Work required ::
Examine the data below and state how many lines contain "strips", offering no other words.

============

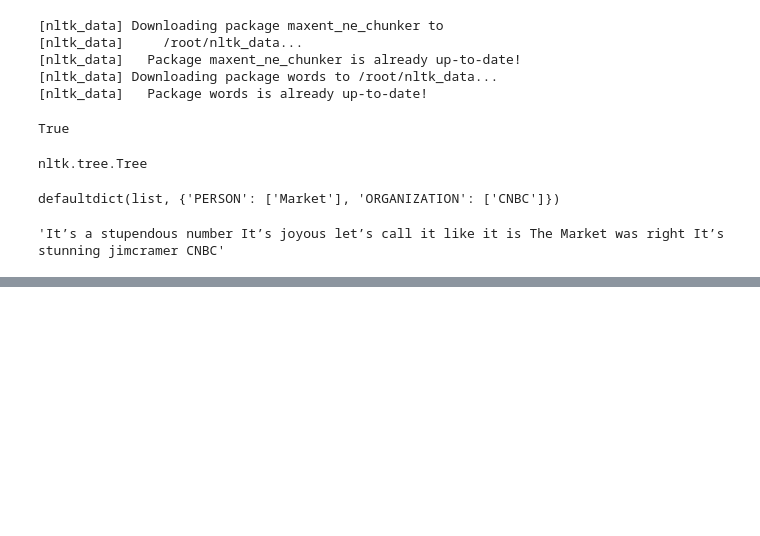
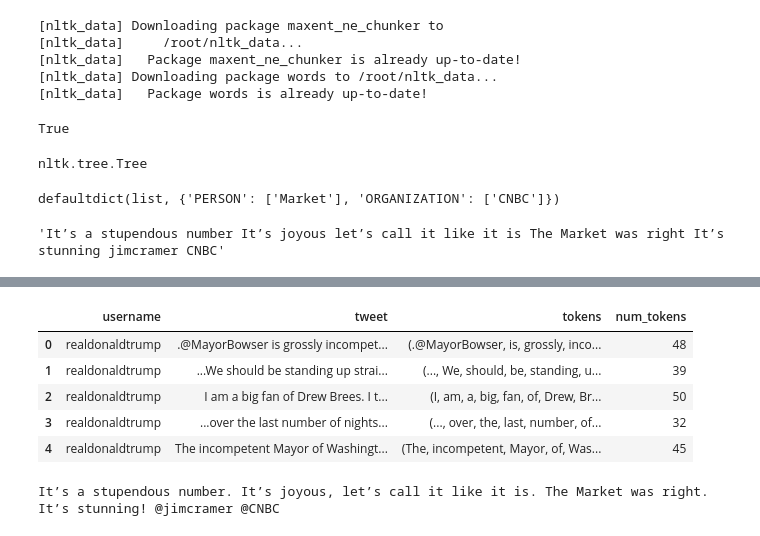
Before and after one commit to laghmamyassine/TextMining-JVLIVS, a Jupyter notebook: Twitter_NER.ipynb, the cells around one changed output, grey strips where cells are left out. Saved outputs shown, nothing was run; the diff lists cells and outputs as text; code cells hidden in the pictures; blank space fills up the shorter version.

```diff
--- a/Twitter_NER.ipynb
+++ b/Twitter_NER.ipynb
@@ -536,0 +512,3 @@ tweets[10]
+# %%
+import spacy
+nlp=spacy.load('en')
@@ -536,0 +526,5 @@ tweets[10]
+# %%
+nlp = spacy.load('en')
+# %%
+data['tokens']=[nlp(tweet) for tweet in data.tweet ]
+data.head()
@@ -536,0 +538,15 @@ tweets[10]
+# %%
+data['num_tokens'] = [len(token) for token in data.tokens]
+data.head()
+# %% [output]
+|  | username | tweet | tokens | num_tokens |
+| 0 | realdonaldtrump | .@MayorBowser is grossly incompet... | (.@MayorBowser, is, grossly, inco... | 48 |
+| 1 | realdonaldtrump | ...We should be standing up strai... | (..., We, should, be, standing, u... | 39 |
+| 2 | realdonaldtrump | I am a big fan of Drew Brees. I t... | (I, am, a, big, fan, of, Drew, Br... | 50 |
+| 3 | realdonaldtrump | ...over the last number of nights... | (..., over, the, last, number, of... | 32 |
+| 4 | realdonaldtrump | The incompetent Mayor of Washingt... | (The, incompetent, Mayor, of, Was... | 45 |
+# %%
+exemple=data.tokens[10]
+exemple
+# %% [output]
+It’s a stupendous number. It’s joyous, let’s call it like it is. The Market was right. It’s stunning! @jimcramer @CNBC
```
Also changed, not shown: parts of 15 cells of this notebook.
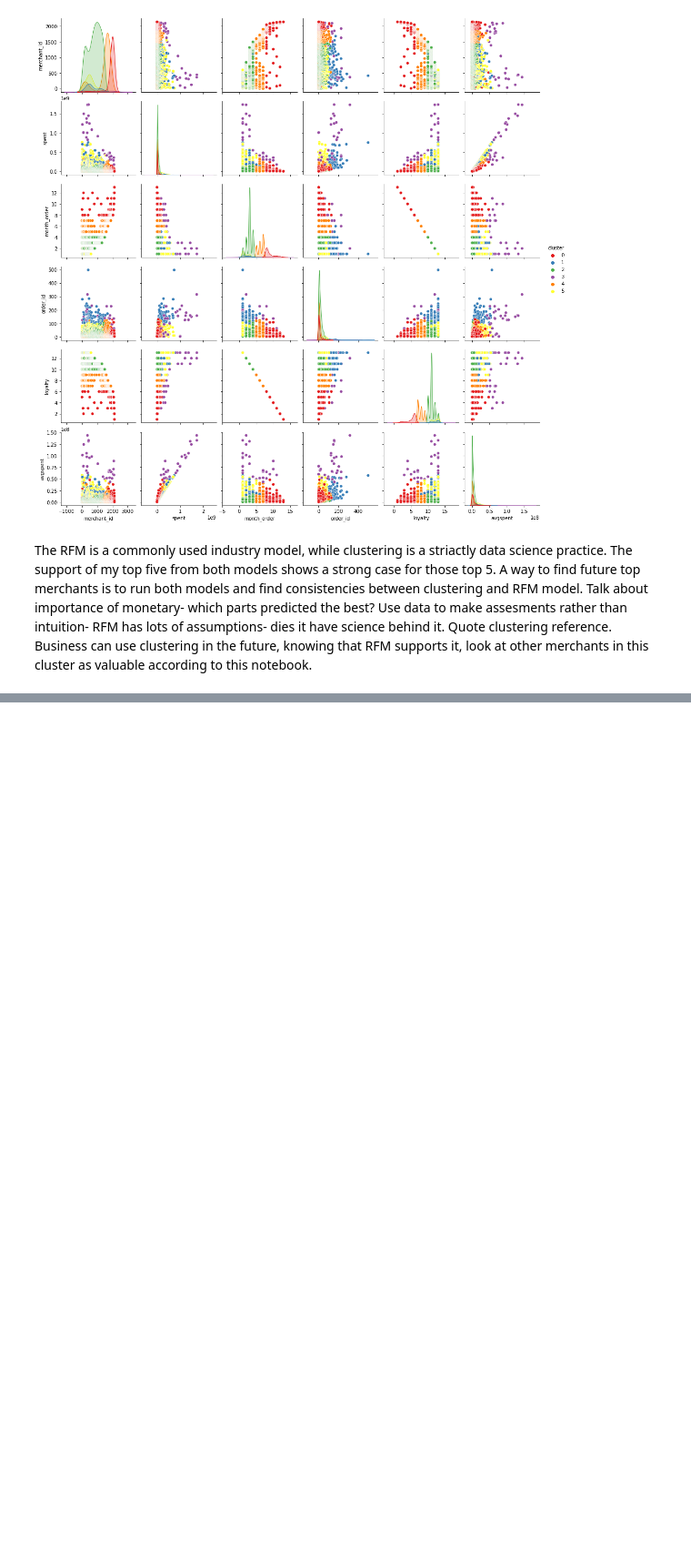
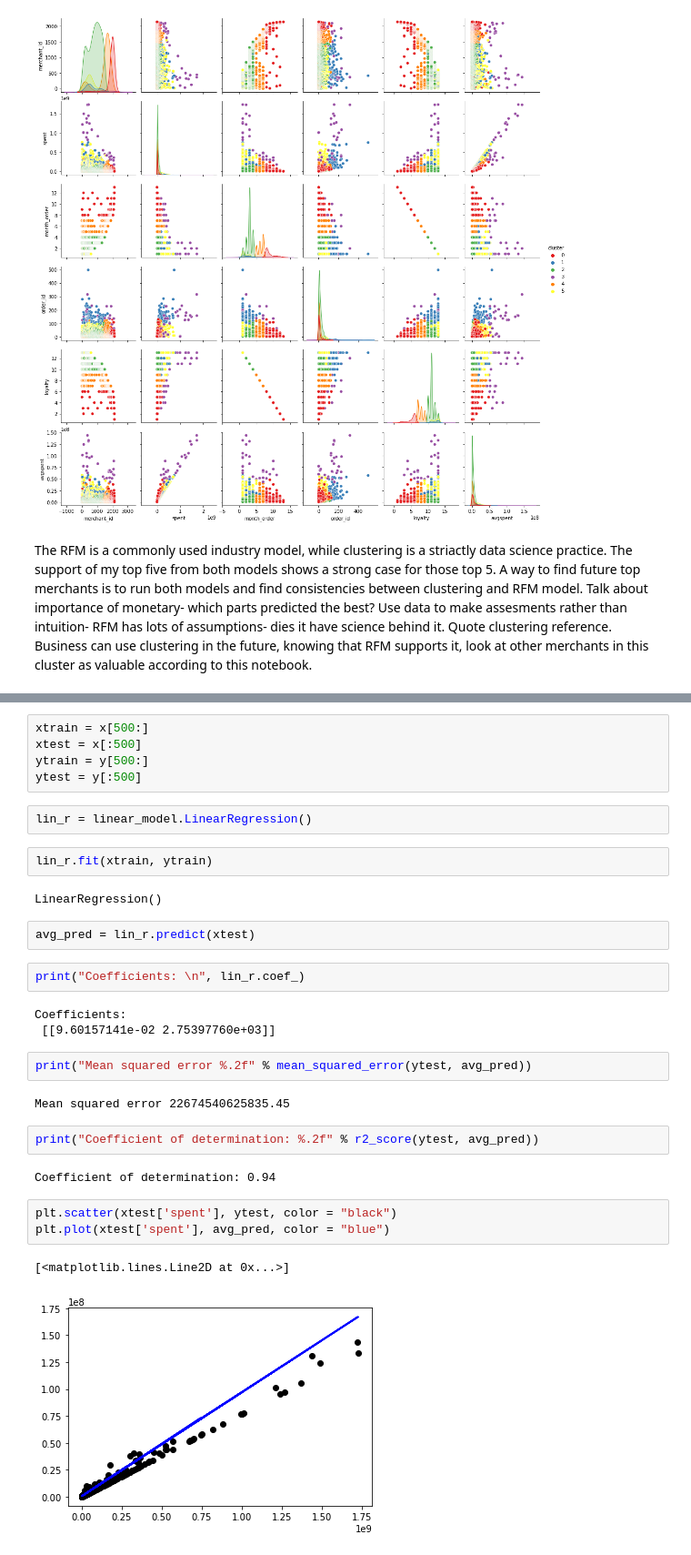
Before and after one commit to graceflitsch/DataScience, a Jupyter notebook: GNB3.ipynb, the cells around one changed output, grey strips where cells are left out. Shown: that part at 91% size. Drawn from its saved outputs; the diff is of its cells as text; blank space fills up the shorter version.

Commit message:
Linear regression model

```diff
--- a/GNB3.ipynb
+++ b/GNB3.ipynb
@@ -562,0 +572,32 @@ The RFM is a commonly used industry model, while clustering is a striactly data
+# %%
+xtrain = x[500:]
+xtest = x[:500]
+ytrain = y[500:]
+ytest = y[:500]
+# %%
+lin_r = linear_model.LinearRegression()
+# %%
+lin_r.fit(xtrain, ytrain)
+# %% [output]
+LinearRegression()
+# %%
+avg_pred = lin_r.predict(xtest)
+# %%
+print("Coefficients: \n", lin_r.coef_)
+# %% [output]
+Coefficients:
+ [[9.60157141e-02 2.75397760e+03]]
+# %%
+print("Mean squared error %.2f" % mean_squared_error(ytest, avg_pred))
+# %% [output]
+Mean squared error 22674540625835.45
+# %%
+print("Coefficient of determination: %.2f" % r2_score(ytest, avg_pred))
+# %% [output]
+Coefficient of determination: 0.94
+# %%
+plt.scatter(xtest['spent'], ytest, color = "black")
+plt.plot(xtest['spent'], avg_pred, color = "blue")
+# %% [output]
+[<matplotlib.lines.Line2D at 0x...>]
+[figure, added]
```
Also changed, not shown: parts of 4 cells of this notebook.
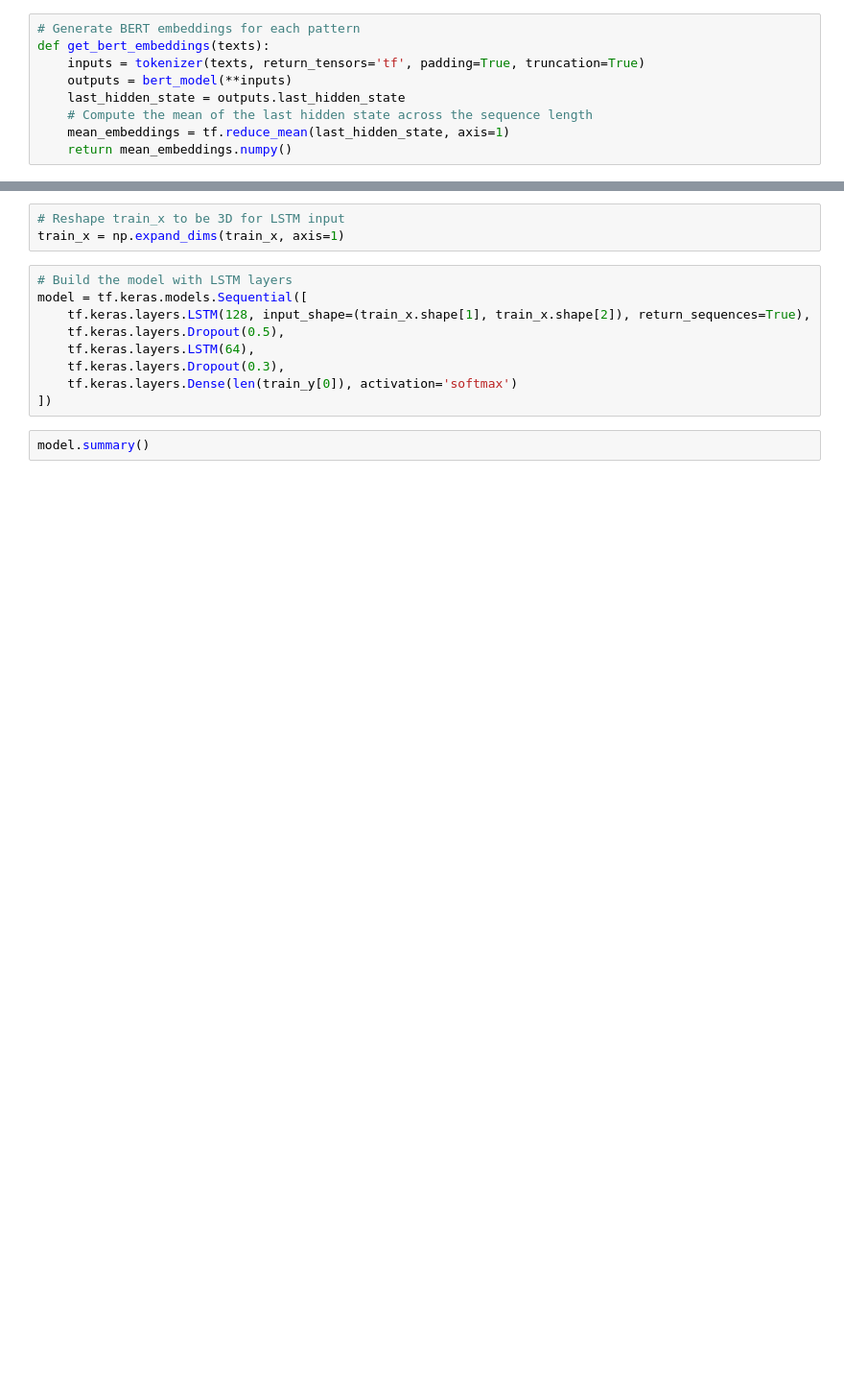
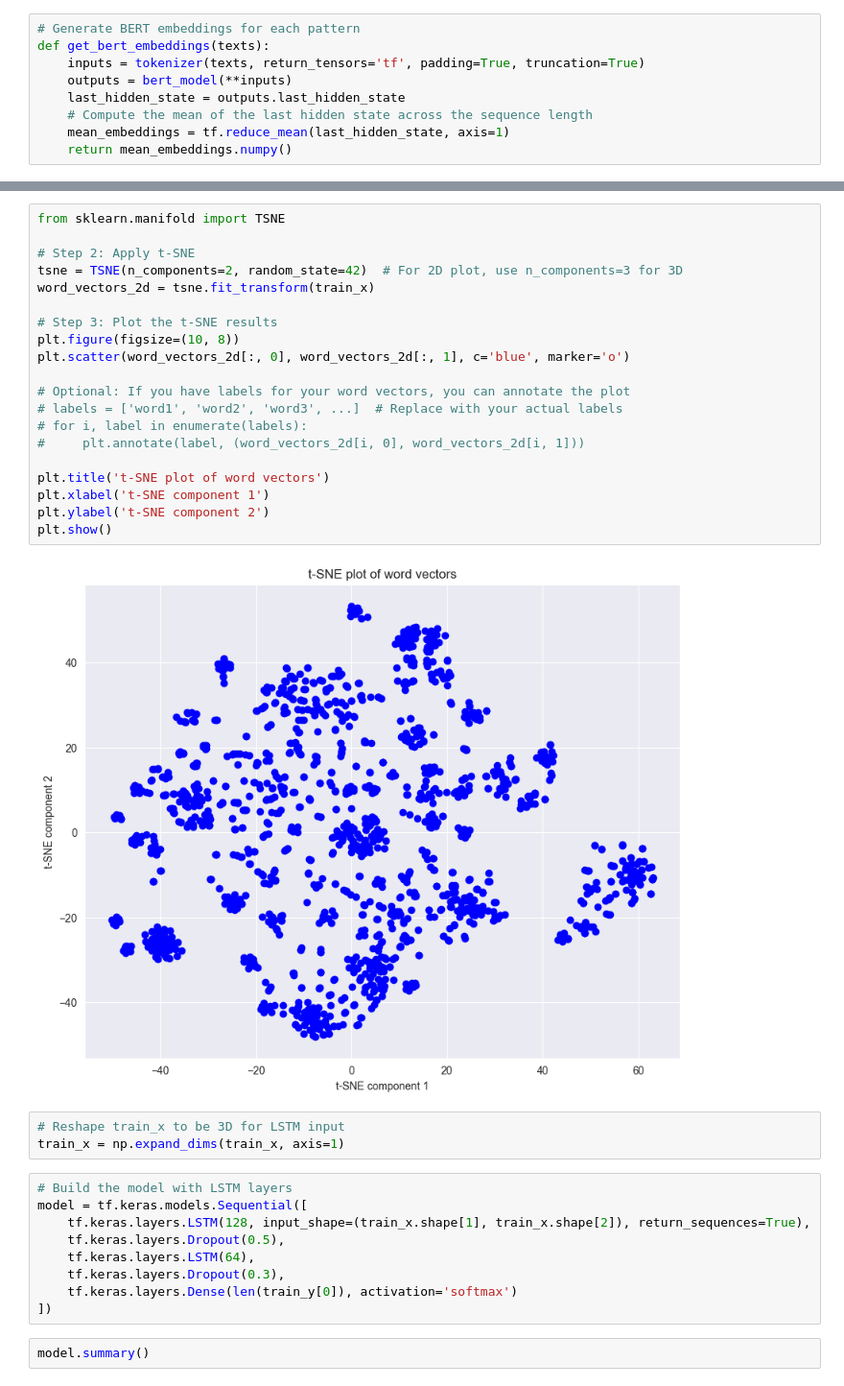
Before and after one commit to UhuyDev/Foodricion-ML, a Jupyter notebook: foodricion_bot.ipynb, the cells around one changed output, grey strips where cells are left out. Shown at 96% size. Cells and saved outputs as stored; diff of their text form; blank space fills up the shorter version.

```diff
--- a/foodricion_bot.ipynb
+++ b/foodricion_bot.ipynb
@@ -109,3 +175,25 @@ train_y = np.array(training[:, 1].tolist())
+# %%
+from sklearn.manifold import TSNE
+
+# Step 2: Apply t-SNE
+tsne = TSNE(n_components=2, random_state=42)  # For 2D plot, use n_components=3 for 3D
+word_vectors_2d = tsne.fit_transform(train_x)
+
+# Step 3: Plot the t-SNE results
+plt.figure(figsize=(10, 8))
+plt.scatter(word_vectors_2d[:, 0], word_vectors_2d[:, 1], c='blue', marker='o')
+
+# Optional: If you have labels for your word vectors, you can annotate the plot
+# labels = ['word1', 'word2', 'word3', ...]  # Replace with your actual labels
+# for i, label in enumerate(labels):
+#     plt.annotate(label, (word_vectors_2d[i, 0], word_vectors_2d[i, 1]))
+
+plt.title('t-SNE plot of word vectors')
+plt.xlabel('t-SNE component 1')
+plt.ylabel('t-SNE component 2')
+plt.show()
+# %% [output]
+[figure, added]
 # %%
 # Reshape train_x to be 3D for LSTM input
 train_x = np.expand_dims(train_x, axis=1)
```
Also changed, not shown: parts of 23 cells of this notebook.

============

Response to the exercise ::
3